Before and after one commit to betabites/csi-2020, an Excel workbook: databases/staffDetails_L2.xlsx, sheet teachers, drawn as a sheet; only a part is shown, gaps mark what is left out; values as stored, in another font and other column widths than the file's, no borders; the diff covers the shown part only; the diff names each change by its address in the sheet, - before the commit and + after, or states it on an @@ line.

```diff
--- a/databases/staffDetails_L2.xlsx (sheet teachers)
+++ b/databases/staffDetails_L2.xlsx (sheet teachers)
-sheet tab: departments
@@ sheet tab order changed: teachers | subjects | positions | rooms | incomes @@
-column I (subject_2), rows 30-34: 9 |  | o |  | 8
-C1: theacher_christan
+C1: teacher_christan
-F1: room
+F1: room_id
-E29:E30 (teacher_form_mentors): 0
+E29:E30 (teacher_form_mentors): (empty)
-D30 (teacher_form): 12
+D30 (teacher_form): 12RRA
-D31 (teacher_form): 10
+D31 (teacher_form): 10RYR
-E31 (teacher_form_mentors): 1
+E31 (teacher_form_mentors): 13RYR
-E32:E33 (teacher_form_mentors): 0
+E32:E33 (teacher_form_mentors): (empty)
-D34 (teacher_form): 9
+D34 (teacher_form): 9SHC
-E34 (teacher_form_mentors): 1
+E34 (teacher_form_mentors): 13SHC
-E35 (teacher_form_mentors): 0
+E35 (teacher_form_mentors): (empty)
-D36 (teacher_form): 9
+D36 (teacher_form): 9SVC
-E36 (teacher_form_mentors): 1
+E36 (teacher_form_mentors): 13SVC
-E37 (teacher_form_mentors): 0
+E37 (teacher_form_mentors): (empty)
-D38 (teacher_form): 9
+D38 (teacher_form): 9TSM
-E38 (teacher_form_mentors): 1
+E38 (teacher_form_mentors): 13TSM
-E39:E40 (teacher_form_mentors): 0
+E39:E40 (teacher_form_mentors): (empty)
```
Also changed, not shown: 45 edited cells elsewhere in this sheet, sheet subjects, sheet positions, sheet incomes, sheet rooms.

= = =

Problem requirements — All lines of the material that contain the word "sheet" should be listed.

Answer to the exercise —
Before and after one commit to betabites/csi-2020, an Excel workbook: databases/staffDetails_L2.xlsx, sheet teachers, drawn as a sheet; only a part is shown, gaps mark what is left out; values as stored, in another font and other column widths than the file's, no borders; the diff covers the shown part only; the diff names each change by its address in the sheet, - before the commit and + after, or states it on an @@ line.
--- a/databases/staffDetails_L2.xlsx (sheet teachers)
+++ b/databases/staffDetails_L2.xlsx (sheet teachers)
-sheet tab: departments
@@ sheet tab order changed: teachers | subjects | positions | rooms | incomes @@
Also changed, not shown: 45 edited cells elsewhere in this sheet, sheet subjects, sheet positions, sheet incomes, sheet rooms.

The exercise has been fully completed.